A motley crew of American jurisdictions are suing Google over what they allege are deceptive privacy practices and “dark patterns” baked into software to pressure users into selecting settings that are more advantageous for the tech giant.
Attorneys general from the District of Columbia, Texas, Washington and Indiana moved to file a lawsuit against Google on Monday over misleading statements to users who opted to turn off their location tracking, as well as features designed to pressure users into turning location tracking on, according to the Washington Post.
“Google falsely led consumers to believe that changing their account and device settings would allow customers to protect their privacy and control what personal data the company could access,” the office of Democratic D.C. Attorney General Karl Racine said in a statement, The Washington Free Beacon reported.
“The truth is that contrary to Google’s representations it continues to systematically surveil customers and profit from customer data. Google’s bold misrepresentations are a clear violation of consumers’ privacy.”
Racine told the Post that “Google uses tricks to continuously seek to track a user’s location.”
He explained that the suit is being filed on a “bipartisan basis” and is “an overdue enforcement action against a flagrant violator of privacy and the laws of our states.”
The D.C. lawsuit states, “Google’s misleading, ambiguous and incomplete descriptions of these settings all but guarantee that consumers will not understand when their location is collected and retained by Google or for what purposes.”
“And, in reality, regardless of the settings they select, consumers who use Google products have no option but to allow the Company to collect, store and use their location,” the suit alleges.

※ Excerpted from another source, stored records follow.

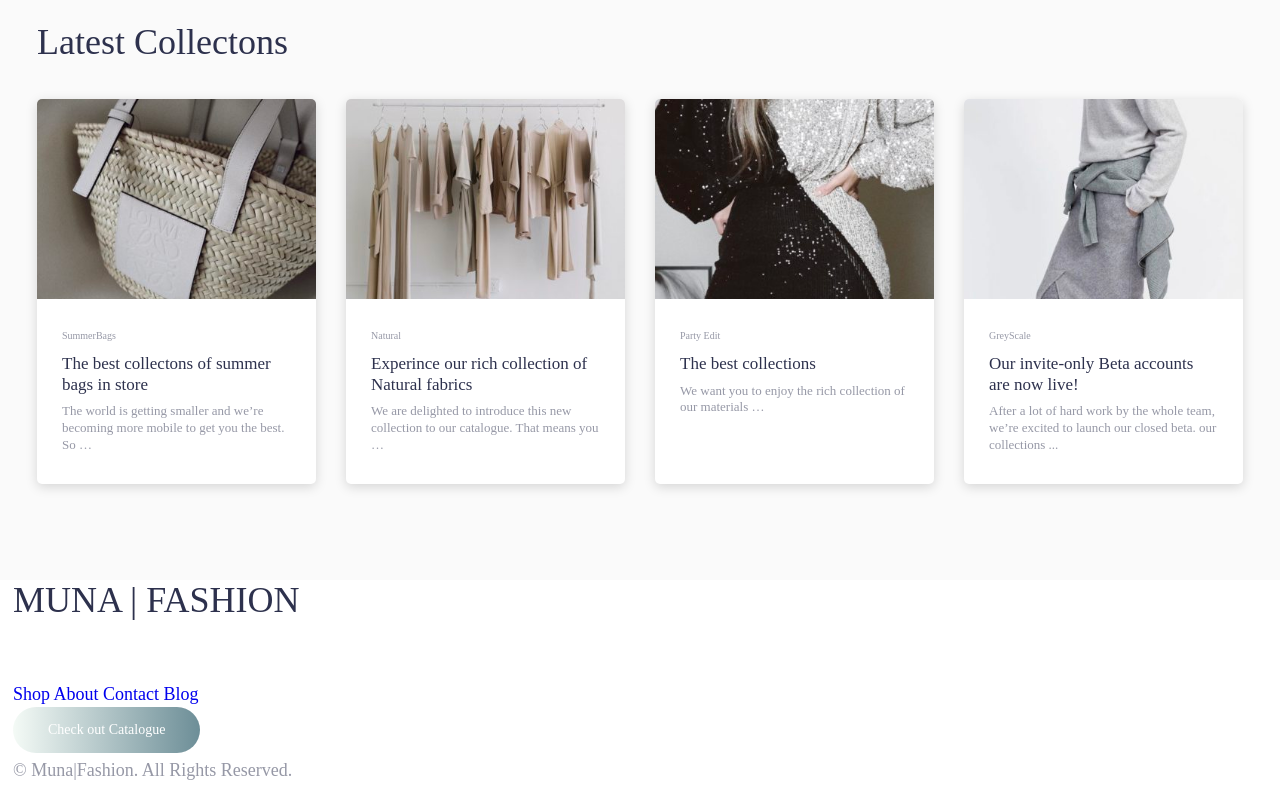
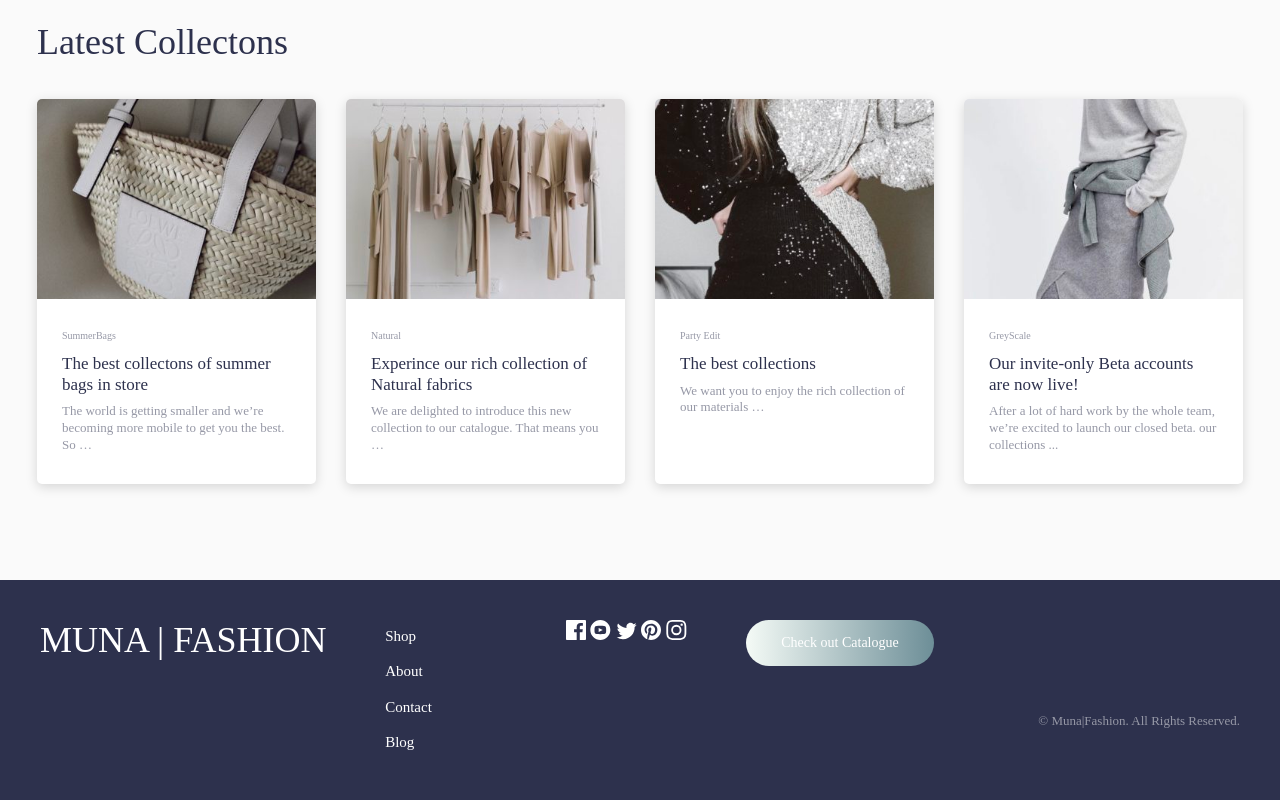
Before and after one commit to Chris-uche/Munachimso, a plain HTML site: page index.html in a window 1280 px wide. Shown: the part 683-1483 px from the top of the page. Drawn offline with nearby package versions, Linux system fonts and the light colour scheme; files that its build step writes are made by us from their sources.

Commit message:
New files

```diff
--- a/scss/style.scss
+++ b/scss/style.scss
@@ -5,4 +5,5 @@
 @import "header";
 @import "hero";
 @import "features";
-@import "articles"
+@import "articles";
+@import "footer";
```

Texas Attorney General Ken Paxton made similar allegations in his statement, according to the Free Beacon. He said that Google tells users that “the places you go are no longer stored,” yet they continue to track user location “through other settings and methods” that Google “fails to adequately disclose.”
Google, for its part, denies the attorneys general’s claims. In a statement, the company’s spokesman José Castañeda claimed that the case is “based on inaccurate claims and outdated assertions about our settings,” the Free Beacon reported.
“We have always built privacy features into our products and provided robust controls for location data. We will vigorously defend ourselves and set the record straight,” he said, according to the Post.
D.C. and the states are building their case on a 2020 lawsuit brought by the state of Arizona, which accused the company of designing their Android operating system in a way that benefited advertising revenue and deceived users about privacy settings, the outlet noted.
That case is currently pending.
This new slate of suits, however, are likely to launch several years of legal battles between Google and the attorneys general, adding to multiple other challenges the tech giant has been faced with from state attorneys general, including antitrust suits.
I have to say, that in the middle of the large-scale, ideological food fight that has gripped our nation over the past several years — and often seems to spell the end of Western civilization as we know it — it’s weirdly heartening to see these respectfully far-left and deep-red locales team up to stick it to Big Tech.
We spend so much time focused on political divides in our country that, while they certainly matter, it can be easy to lose sight of the sheer amount of control over our private and public lives that a handful of tech oligarchs hold in their hand.
I have thought for a long time we’d do better to focus more heat on the people who have managed to so expansively infiltrate American society with information technology in such a short period of time, so hopefully my optimism will pay off in the long run.
If not with the outcome of this lawsuit, then with what it could do to spark conversations about how we can more effectively check the expansion of Big Tech and their currently near-unfettered access to our data.
It’s high time we reign in the power they’ve amassed for themselves, something which would drastically improve the lives of every American.
They’ve been taking our money, tracking our activities, controlling their markets and playing god with our free speech and political discourse for far too long.
Few things could be better for our country right now than holding Big Tech accountable for their shadowy practices.
This article appeared originally on The Western Journal.